═══ The data ═══

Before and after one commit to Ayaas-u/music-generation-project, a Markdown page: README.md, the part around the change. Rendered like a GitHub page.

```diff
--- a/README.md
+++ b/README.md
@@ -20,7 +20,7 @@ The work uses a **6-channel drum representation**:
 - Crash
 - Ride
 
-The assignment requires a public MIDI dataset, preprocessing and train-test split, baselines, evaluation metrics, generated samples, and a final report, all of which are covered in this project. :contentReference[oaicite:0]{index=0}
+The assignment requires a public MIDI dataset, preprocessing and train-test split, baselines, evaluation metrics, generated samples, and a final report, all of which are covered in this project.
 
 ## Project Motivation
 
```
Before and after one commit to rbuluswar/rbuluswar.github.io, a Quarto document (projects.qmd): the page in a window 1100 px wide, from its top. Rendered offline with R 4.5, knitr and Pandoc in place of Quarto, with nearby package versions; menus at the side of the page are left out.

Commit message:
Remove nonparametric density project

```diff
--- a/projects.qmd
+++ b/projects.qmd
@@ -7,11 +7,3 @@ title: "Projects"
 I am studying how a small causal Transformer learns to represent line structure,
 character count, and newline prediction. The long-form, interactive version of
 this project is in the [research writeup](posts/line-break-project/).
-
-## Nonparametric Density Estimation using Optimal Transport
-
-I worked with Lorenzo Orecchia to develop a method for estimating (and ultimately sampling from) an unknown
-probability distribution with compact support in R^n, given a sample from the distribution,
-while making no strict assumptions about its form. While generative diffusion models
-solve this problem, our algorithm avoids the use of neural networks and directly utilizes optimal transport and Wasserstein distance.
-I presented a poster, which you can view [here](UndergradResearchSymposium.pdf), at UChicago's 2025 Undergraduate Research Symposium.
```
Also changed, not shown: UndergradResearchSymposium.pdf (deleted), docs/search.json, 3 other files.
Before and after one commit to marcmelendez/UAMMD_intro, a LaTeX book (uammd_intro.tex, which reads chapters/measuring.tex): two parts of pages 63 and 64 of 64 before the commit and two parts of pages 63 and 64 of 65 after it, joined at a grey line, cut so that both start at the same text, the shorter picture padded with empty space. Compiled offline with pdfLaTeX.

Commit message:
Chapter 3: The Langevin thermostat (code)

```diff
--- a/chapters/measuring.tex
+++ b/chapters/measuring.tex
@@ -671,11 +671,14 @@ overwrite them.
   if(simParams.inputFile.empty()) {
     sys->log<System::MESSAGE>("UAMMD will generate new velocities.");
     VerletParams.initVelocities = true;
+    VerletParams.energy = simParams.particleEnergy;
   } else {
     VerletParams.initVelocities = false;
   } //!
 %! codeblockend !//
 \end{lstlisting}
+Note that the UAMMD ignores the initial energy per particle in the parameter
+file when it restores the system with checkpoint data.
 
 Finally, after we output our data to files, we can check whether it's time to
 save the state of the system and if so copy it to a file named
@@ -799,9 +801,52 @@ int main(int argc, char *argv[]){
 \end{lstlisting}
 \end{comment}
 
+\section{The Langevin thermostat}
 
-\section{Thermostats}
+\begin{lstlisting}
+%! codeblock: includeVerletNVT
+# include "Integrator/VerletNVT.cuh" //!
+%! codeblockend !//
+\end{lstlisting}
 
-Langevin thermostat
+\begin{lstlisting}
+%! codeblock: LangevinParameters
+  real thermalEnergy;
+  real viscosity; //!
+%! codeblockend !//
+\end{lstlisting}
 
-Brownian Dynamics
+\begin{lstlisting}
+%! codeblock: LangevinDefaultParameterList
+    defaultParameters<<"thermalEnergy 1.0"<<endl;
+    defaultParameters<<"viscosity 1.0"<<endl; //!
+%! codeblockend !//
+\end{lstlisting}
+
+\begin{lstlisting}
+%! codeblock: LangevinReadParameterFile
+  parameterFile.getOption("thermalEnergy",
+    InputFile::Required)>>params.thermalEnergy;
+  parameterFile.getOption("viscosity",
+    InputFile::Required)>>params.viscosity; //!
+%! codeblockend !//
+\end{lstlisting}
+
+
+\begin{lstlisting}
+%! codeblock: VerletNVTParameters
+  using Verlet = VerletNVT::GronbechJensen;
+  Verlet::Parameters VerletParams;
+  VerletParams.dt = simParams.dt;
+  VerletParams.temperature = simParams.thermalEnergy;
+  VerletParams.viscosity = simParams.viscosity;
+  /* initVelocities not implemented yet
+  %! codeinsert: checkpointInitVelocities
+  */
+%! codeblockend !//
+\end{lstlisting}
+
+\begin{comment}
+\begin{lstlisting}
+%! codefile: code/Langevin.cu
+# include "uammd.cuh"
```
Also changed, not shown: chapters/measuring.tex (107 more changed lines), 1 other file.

═══

◆ What is being asked
Copy each line of the material exactly as shown.

◆ Your solution
Before and after one commit to Ayaas-u/music-generation-project, a Markdown page: README.md, the part around the change. Rendered like a GitHub page.

```diff
--- a/README.md
+++ b/README.md
@@ -20,7 +20,7 @@ The work uses a **6-channel drum representation**:
 - Crash
 - Ride
 
-The assignment requires a public MIDI dataset, preprocessing and train-test split, baselines, evaluation metrics, generated samples, and a final report, all of which are covered in this project. :contentReference[oaicite:0]{index=0}
+The assignment requires a public MIDI dataset, preprocessing and train-test split, baselines, evaluation metrics, generated samples, and a final report, all of which are covered in this project.
 
 ## Project Motivation
 
```
Before and after one commit to rbuluswar/rbuluswar.github.io, a Quarto document (projects.qmd): the page in a window 1100 px wide, from its top. Rendered offline with R 4.5, knitr and Pandoc in place of Quarto, with nearby package versions; menus at the side of the page are left out.

Commit message:
Remove nonparametric density project

```diff
--- a/projects.qmd
+++ b/projects.qmd
@@ -7,11 +7,3 @@ title: "Projects"
 I am studying how a small causal Transformer learns to represent line structure,
 character count, and newline prediction. The long-form, interactive version of
 this project is in the [research writeup](posts/line-break-project/).
-
-## Nonparametric Density Estimation using Optimal Transport
-
-I worked with Lorenzo Orecchia to develop a method for estimating (and ultimately sampling from) an unknown
-probability distribution with compact support in R^n, given a sample from the distribution,
-while making no strict assumptions about its form. While generative diffusion models
-solve this problem, our algorithm avoids the use of neural networks and directly utilizes optimal transport and Wasserstein distance.
-I presented a poster, which you can view [here](UndergradResearchSymposium.pdf), at UChicago's 2025 Undergraduate Research Symposium.
```
Also changed, not shown: UndergradResearchSymposium.pdf (deleted), docs/search.json, 3 other files.
Before and after one commit to marcmelendez/UAMMD_intro, a LaTeX book (uammd_intro.tex, which reads chapters/measuring.tex): two parts of pages 63 and 64 of 64 before the commit and two parts of pages 63 and 64 of 65 after it, joined at a grey line, cut so that both start at the same text, the shorter picture padded with empty space. Compiled offline with pdfLaTeX.

Commit message:
Chapter 3: The Langevin thermostat (code)

```diff
--- a/chapters/measuring.tex
+++ b/chapters/measuring.tex
@@ -671,11 +671,14 @@ overwrite them.
   if(simParams.inputFile.empty()) {
     sys->log<System::MESSAGE>("UAMMD will generate new velocities.");
     VerletParams.initVelocities = true;
+    VerletParams.energy = simParams.particleEnergy;
   } else {
     VerletParams.initVelocities = false;
   } //!
 %! codeblockend !//
 \end{lstlisting}
+Note that the UAMMD ignores the initial energy per particle in the parameter
+file when it restores the system with checkpoint data.
 
 Finally, after we output our data to files, we can check whether it's time to
 save the state of the system and if so copy it to a file named
@@ -799,9 +801,52 @@ int main(int argc, char *argv[]){
 \end{lstlisting}
 \end{comment}
 
+\section{The Langevin thermostat}
 
-\section{Thermostats}
+\begin{lstlisting}
+%! codeblock: includeVerletNVT
+# include "Integrator/VerletNVT.cuh" //!
+%! codeblockend !//
+\end{lstlisting}
 
-Langevin thermostat
+\begin{lstlisting}
+%! codeblock: LangevinParameters
+  real thermalEnergy;
+  real viscosity; //!
+%! codeblockend !//
+\end{lstlisting}
 
-Brownian Dynamics
+\begin{lstlisting}
+%! codeblock: LangevinDefaultParameterList
+    defaultParameters<<"thermalEnergy 1.0"<<endl;
+    defaultParameters<<"viscosity 1.0"<<endl; //!
+%! codeblockend !//
+\end{lstlisting}
+
+\begin{lstlisting}
+%! codeblock: LangevinReadParameterFile
+  parameterFile.getOption("thermalEnergy",
+    InputFile::Required)>>params.thermalEnergy;
+  parameterFile.getOption("viscosity",
+    InputFile::Required)>>params.viscosity; //!
+%! codeblockend !//
+\end{lstlisting}
+
+
+\begin{lstlisting}
+%! codeblock: VerletNVTParameters
+  using Verlet = VerletNVT::GronbechJensen;
+  Verlet::Parameters VerletParams;
+  VerletParams.dt = simParams.dt;
+  VerletParams.temperature = simParams.thermalEnergy;
+  VerletParams.viscosity = simParams.viscosity;
+  /* initVelocities not implemented yet
+  %! codeinsert: checkpointInitVelocities
+  */
+%! codeblockend !//
+\end{lstlisting}
+
+\begin{comment}
+\begin{lstlisting}
+%! codefile: code/Langevin.cu
+# include "uammd.cuh"
```
Also changed, not shown: chapters/measuring.tex (107 more changed lines), 1 other file.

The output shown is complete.